# Homework Help: Elastic Collisions and Conservation of Momentum

1. Nov 19, 2011

### tehjinxman

1. The problem statement, all variables and given/known data
A 1 Kg car moving at 2m/s collides elastically with a stationary car. The first car rebounds opposite to the original direction at 1m/s and the second car moves off in the original direction of the first car.
A) What is the mass of the 2nd car
B) What is the speed of the 2nd car

2. Relevant equations
P = M*V
M1V1 + M2V2 = M1V1 + M2V2

3. The attempt at a solution
I have been beating my head against this problem for hours now. It seems like it should be incredibly easy, and simple to figure out, but I just can't make it click in my head.
So I have:
Car1-- Initial momentum = 2*1 = 2, Final momentum = -1*1 = -1
Car2-- Initial momentum = 0*M2 = 0, Final momentum = M2*v2

Since momentum is conserved --> Car1i + Car2i = Car1f + Car2f --> 2+0 = -1 + 3
Total final momentum of Car2 is 3 in the positive direction.

(1*2) + (M2*0) = (-1*1) + (M2V2)

Ive spent i dont know how many hours trying to use these two equations to find some equality with M2. I mean the momentum of Car 2 after the collision, clearly needs to be +3, but there are an infinite combination of numbers that multiply to 3. I feel as though i am missing something extremely simple.
1. The problem statement, all variables and given/known data

2. Relevant equations

3. The attempt at a solution

2. Nov 19, 2011

### ehild

The collision is elastic, energy is conserved. Set up a second equation for conservation of kinetic energy.

ehild

3. Nov 19, 2011

### tehjinxman

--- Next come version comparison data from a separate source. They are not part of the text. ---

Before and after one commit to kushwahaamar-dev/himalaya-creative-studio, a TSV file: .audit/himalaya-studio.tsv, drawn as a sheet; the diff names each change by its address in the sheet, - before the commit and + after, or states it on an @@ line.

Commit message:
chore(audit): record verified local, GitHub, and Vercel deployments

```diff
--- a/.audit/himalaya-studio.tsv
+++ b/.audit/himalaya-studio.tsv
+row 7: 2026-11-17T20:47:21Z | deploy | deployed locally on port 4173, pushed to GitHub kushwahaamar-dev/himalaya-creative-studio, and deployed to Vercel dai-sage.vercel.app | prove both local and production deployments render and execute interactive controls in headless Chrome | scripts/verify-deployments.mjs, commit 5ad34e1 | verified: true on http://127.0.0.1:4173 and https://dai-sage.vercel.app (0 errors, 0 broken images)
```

So Ke1i = .5(1)(2^2) =2
Ke2i = 0
KeTotal = 2

Ke1f = .5(1)(-1^2) = 0.5
So Ke2f must = 1.5
KeTotal = 2

Ke1f+Ke2f = 2
.5 + (mv^2)/2 = 2
mv^2 = 3

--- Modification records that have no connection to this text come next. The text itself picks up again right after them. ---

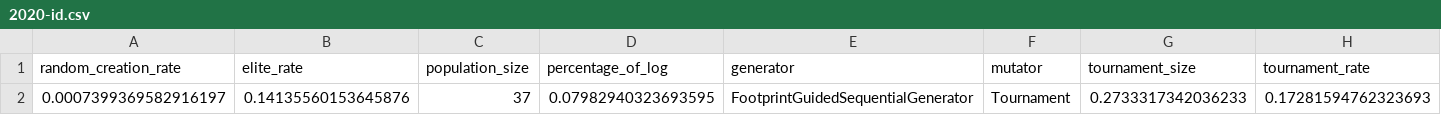
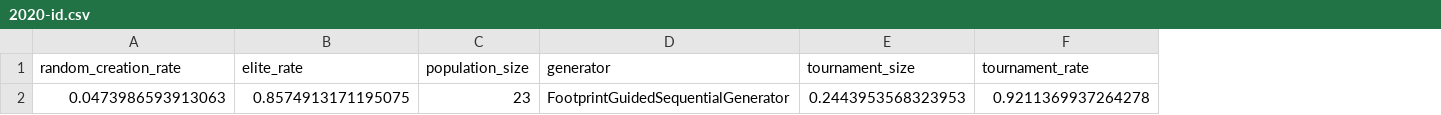
Before and after one commit to jaxels20/genetic-tree-miner-thesis, a CSV file: best_params/2020-id.csv, drawn as a sheet; only a part is shown; removed rows and columns are numbered as before the commit, all else as after; rows hold the shown columns only; the diff names each change by its address in the sheet, - before the commit and + after, or states it on an @@ line.

```diff
--- a/best_params/2020-id.csv
+++ b/best_params/2020-id.csv
-column D (percentage_of_log), empty
-column F (mutator), empty
-row 2: 0.0007399369582916197 | 0.14135560153645876 | 37 | 0.07982940323693595 | FootprintGuidedSequentialGenerator | Tournament | 0.2733317342036233 | 0.17281594762323693
+row 2: 0.0473986593913063 | 0.8574913171195075 | 23 | FootprintGuidedSequentialGenerator | 0.2443953568323953 | 0.9211369937264278
```
Also changed, not shown: best_params/2013-op.csv, best_params/2020-pl.csv, 25 other files.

Then compare MV = 3 and MV^2 = 3? So MV^2 = MV
Which means V must be 1m/s and M must be 3 Kg?

4. Nov 19, 2011

### ehild

It is correct now !

ehild